Happy Birthday to the Dow Jones Industrial Average! 125 years young. What started as a 12-company index of industrial companies (hence the “Industrial” part of the Dow Jones Industrial Average) published on May 26, 1896 has grown into one of the most watched financial bellweathers in the world. It aims to represent the entire US stock market with just 30 publicly-traded American companies today. Check out the very cool map of who has been in and who has been out since the 30-name rule was set in 1928, courtesy of Visual Capitalist.
The DJIA serves as a quick pulse on the overall economy. When it was started, the health of its industrial companies served as a proxy for the health of the nation. The first 12 were:
American Tobacco | American Sugar | American Cotton Oil | Chicago Gas | General Electric | Distilling and Cattle Feeding | Laclede Gas | National Lead | North American | Tennessee Coal, Iron, and Railroad | U.S. Rubber | U.S. Leather
None of these names are included on the current list of 30. In fact, General Electric is the only name still around as a company! Everyone else was bought-up, merged out, or went out of business. Thankfully, the index is proactive and adaptive.
A committee evaluates what names best reflect the economic picture. Their goal is to keep up with the times while not making constant changes. The average length of time on the DJIA for the current 30 names is about 22 years, with Procter & Gamble being the longest-lasting name in the group since its addition in 1932. In the last 92 years, 93 changes have been made. It’s because of these changes that when many people refer to “The Market”, what they are actually talking about is the Dow Jones Industrial Average.

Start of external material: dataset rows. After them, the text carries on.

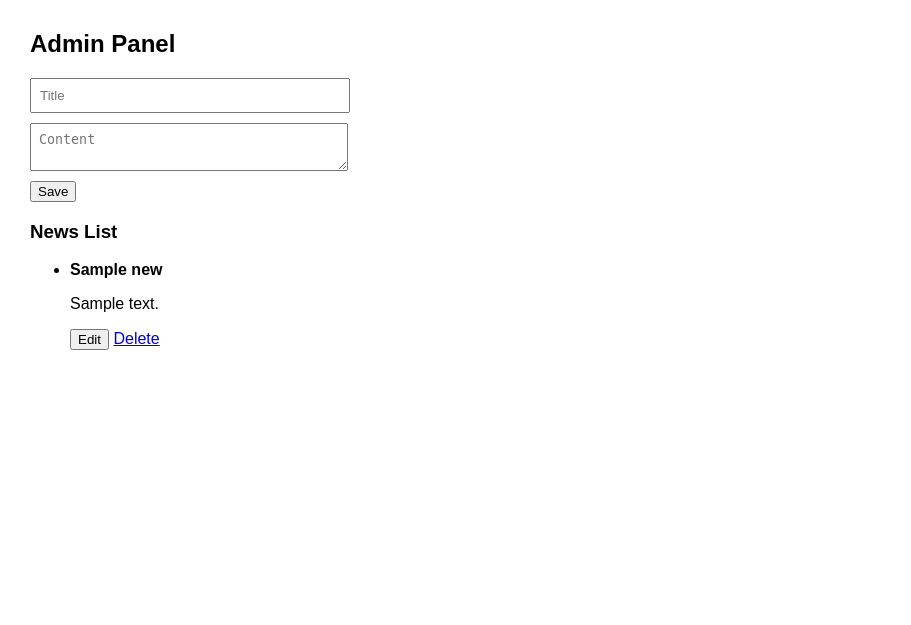
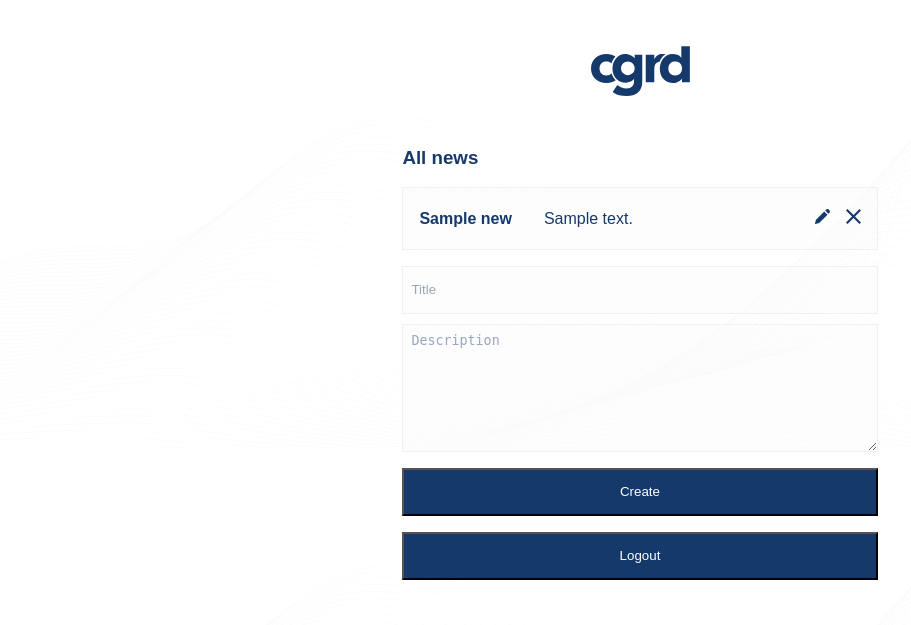
Before and after one commit to djsall/cgrd, a PHP site: page / in a window 1280 px wide. Shown: the top 625 px of the page, without its empty margins (0-911 px from the left). Run offline with PHP 8.4, Linux system fonts and the light colour scheme; the visitor is signed in with stand-in values (Sample User, id 1); tables that the repository leaves empty hold one stand-in row (values such as "Sample post").

Commit message:
feat: styling

```diff
--- a/public/admin.js
+++ b/public/admin.js
@@ -7,5 +7,20 @@ $(document).ready(function() {
         $('#news-id').val(id);
         $('#title').val(title);
         $('#content').val(content);
+
+        $('#submit-button').text('Save');
+    });
+
+    // $('#news-form').on('submit', function(e) {
+    //     setTimeout(() => {
+    //         $('#news-id').val('');
+    //         $('#title').val('');
+    //         $('#content').val('');
+    //         $('#submit-button').text('Create');
+    //     }, 500);
+    // });
+
+    $('#logout-button').click(function () {
+        window.location.href = '/?action=logout';
     });
 });
--- a/public/index.php
+++ b/public/index.php
@@ -31,20 +31,33 @@ switch ($action) {
         } else {
             echo $twig->render('login.twig', ['error' => $result['error']]);
         }
+
+        break;
+    case 'logout':
+        $auth->logout();
+        header("Location: /");
+
         break;
     case 'save':
         if ($_POST['id']) {
             $newsModel->update($_POST['id'], $_POST['title'], $_POST['content']);
-        } else {
-            $newsModel->create($_POST['title'], $_POST['content']);
+            header("Location: /?message=News was successfully changed!");
+
+            break;
         }
-        header("Location: /?message=Saved");
+
+        $newsModel->create($_POST['title'], $_POST['content']);
+        header("Location: /?message=News was successfully created!");
+
         break;
     case 'delete':
         $newsModel->delete($_GET['id']);
-        header("Location: /?message=Deleted");
+        header("Location: /?message=News was deleted!");
+
         break;
     default:
         $news = $newsModel->all();
         echo $twig->render('admin.twig', ['news' => $news, 'message' => $_GET['message'] ?? null]);
+
+        break;
 }
--- a/public/style.css
+++ b/public/style.css
@@ -1,6 +1,23 @@
+* {
+    box-sizing: border-box;
+}
+
 body {
     font-family: Arial, sans-serif;
     margin: 30px;
+    background-image: url("images/waves.svg");
+}
+
+.w-full {
+    width: 100%;
+}
+
+.mb-1 {
+    margin-bottom: 1rem;
+}
+
+.logo {
+    margin-bottom: 2rem;
 }
 
 input, textarea {
@@ -10,14 +27,113 @@ input, textarea {
     width: 300px;
 }
 
+.message {
+    padding: 1rem;
+    margin-bottom: 1rem;
+    width: 100%;
+    text-align: center;
+    border: 1px solid;
+}
+
 .success {
-    background-color: #c8f7c5;
-    padding: 10px;
-    margin-bottom: 15px;
+    background-color: #f6fff0;
+    color: #79b23d;
+    border-color: #d3ffa8;
 }
 
 .error {
-    background-color: #f7c5c5;
-    padding: 10px;
-    margin-bottom: 15px;
+    background-color: #ffeff0;
+    border: 1px solid #d27171;
+    color: #d27171;
 }
+
+.news-list {
+    list-style-type: none;
+    padding:0;
+
+    li {
+        display: flex;
+        flex-direction: row;
+        justify-content: space-between;
+        align-items: center;
+
+        border: 1px solid #f0f0f0;
+        padding-left: 1rem;
+        padding-right: 1rem;
+        margin-bottom: 1rem;
+
+        background-color: rgba(252, 252, 252, 0.5);
+
+
+        div {
+            display: flex;
+            align-items: center;
+
+            h4, p {
+                margin-right: 2rem;
+            }
+
+            img {
+                width: 15px;
+                margin-left: 1rem;
+            }
+        }
+
+    }
+}
+
+.login, .admin {
+    display: flex;
+    flex-direction: column;
+    justify-content: center;
+    align-items: center;
+    padding: 1rem;
+
+    color: #16396b;
+
+    .container {
+        width: 100%;
+
+        @media (max-width: 767px) {
+            max-width: 100%;
+        }
+
+        @media (min-width: 768px) and (max-width: 1024px) {
+            max-width: 60%;
+        }
+
+        @media (min-width: 1025px) {
+            max-width: 40%;
+        }
+
+        input, textarea {
+            height: 3rem;
+            width: 100%;
+            background-color: rgba(252, 252, 252, 0.5);
+            border: 1px solid #f0f0f0;
+            color: #16396b;
+        }
+
+        textarea {
+            height: 8rem;
+            margin-bottom: 1rem;
+        }
+
+        input::placeholder, textarea::placeholder {
+            color: #98a7bd;
+        }
+
+        button {
+            background-color: #16396b;
+            color: #ffff;
+            transition: opacity 200ms ease-in-out;
+
+            width: 100%;
+            height: 3rem;
+        }
+
+        button:hover {
+            opacity: 75%;
+        }
+    }
+}
--- a/src/app/Controllers/AuthController.php
+++ b/src/app/Controllers/AuthController.php
@@ -3,21 +3,21 @@ namespace src\app\Controllers;
 
 class AuthController
 {
-    public function login($username, $password)
+    public function login($username, $password): array
     {
         if ($username === 'admin' && $password === 'test') {
             $_SESSION['user'] = 'admin';
             return ['success' => true];
         }
-        return ['success' => false, 'error' => 'Invalid credentials'];
+        return ['success' => false, 'error' => 'Wrong Login Data!'];
     }
 
-    public function checkAuth()
+    public function checkAuth(): bool
     {
         return isset($_SESSION['user']) && $_SESSION['user'] === 'admin';
     }
 
-    public function logout()
+    public function logout(): void
     {
         session_destroy();
     }
--- a/src/app/Models/News.php
+++ b/src/app/Models/News.php
@@ -10,24 +10,24 @@ class News
         $this->pdo = $pdo;
     }
 
-    public function all()
+    public function all(): array
     {
         return $this->pdo->query("SELECT * FROM news ORDER BY created_at DESC")->fetchAll();
     }
 
-    public function create($title, $content)
+    public function create($title, $content) :bool
     {
         $stmt = $this->pdo->prepare("INSERT INTO news (title, content) VALUES (?, ?)");
         return $stmt->execute([$title, $content]);
     }
 
-    public function update($id, $title, $content)
+    public function update($id, $title, $content) : bool
     {
         $stmt = $this->pdo->prepare("UPDATE news SET title = ?, content = ? WHERE id = ?");
         return $stmt->execute([$title, $content, $id]);
     }
 
-    public function delete($id)
+    public function delete($id): bool
     {
         $stmt = $this->pdo->prepare("DELETE FROM news WHERE id = ?");
         return $stmt->execute([$id]);
--- a/src/views/admin.twig
+++ b/src/views/admin.twig
@@ -1,27 +1,53 @@
 {% extends 'templates/base.twig' %}
 
 {% block content %}
-    <h2>Admin Panel</h2>
-    {% if message %}<div class="success">{{ message }}</div>{% endif %}
+    <div class="admin">
 
-    <form method="post" action="/?action=save">
-        <input type="hidden" name="id" id="news-id" value="">
-        <input type="text" name="title" id="title" placeholder="Title" required>
-        <textarea name="content" id="content" placeholder="Content" required></textarea>
-        <button type="submit">Save</button>
-    </form>
+        <img class="logo" src="/images/logo.svg" alt="CGRD Logo">
 
-    <h3>News List</h3>
-    <ul>
-        {% for item in news %}
-            <li>
-                <strong>{{ item.title }}</strong>
-                <p>{{ item.content }}</p>
-                <button class="edit-btn" data-id="{{ item.id }}" data-title="{{ item.title }}" data-content="{{ item.content|e('html_attr') }}">Edit</button>
-                <a href="/?action=delete&id={{ item.id }}" onclick="return confirm('Delete this news?')">Delete</a>
-            </li>
-        {% endfor %}
-    </ul>
+        <div class="container">
+            {% if message %}
+                <div class="success message">{{ message }}</div>
+            {% endif %}
+
+            <h3>All news</h3>
+
+            <ul class="news-list">
+                {% for item in news %}
+                    <li>
+                        <div>
+                            <h4>{{ item.title }}</h4>
+                            <p>{{ item.content }}</p>
+                        </div>
+                        <div>
+                            <a
+                                    class="edit-btn"
+                                    data-id="{{ item.id }}"
+                                    data-title="{{ item.title }}"
+                                    data-content="{{ item.content|e('html_attr') }}">
+                                <img src="images/pencil.svg" alt="Edit news item {{ item.title }}">
+
+                            </a>
+                            <a
+                                    href="/?action=delete&id={{ item.id }}"
+                                    onclick="return confirm('Delete this news?')"
+                            >
+                                <img src="images/close.svg" alt="Delete news item {{ item.title }}">
+                            </a>
+                        </div>
+                    </li>
+                {% endfor %}
+            </ul>
+
+            <form method="post" action="/?action=save">
+                <input type="hidden" name="id" id="news-id" value="">
+                <input type="text" name="title" id="title" placeholder="Title" required>
+                <textarea name="content" id="content" placeholder="Description" required></textarea>
+                <button type="submit" id="submit-button" class="mb-1">Create</button>
+                <button type="button" id="logout-button">Logout</button>
+            </form>
+        </div>
+    </div>
 
     <script src="https://code.jquery.com/jquery-3.6.0.min.js"></script>
     <script src="admin.js"></script>
```
Also changed, not shown: src/views/login.twig (+13 -8 lines), public/images/arrow.svg (added), public/images/close.svg (added), public/images/logo.svg (added), public/images/pencil.svg (added), public/images/waves.svg (added).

Happy Birthday, DJIA. I hope you chill out in your old age.
- Dow Jones Industrial Average (DJIA); Investopedia; https://www.investopedia.com/terms/d/djia.asp
- Every Company In and Out of the Dow Jones Industrial Average Since 1928; Visual Capitalist; https://www.visualcapitalist.com/every-company-in-and-out-of-the-dow-jones-industrial-average-since-1928/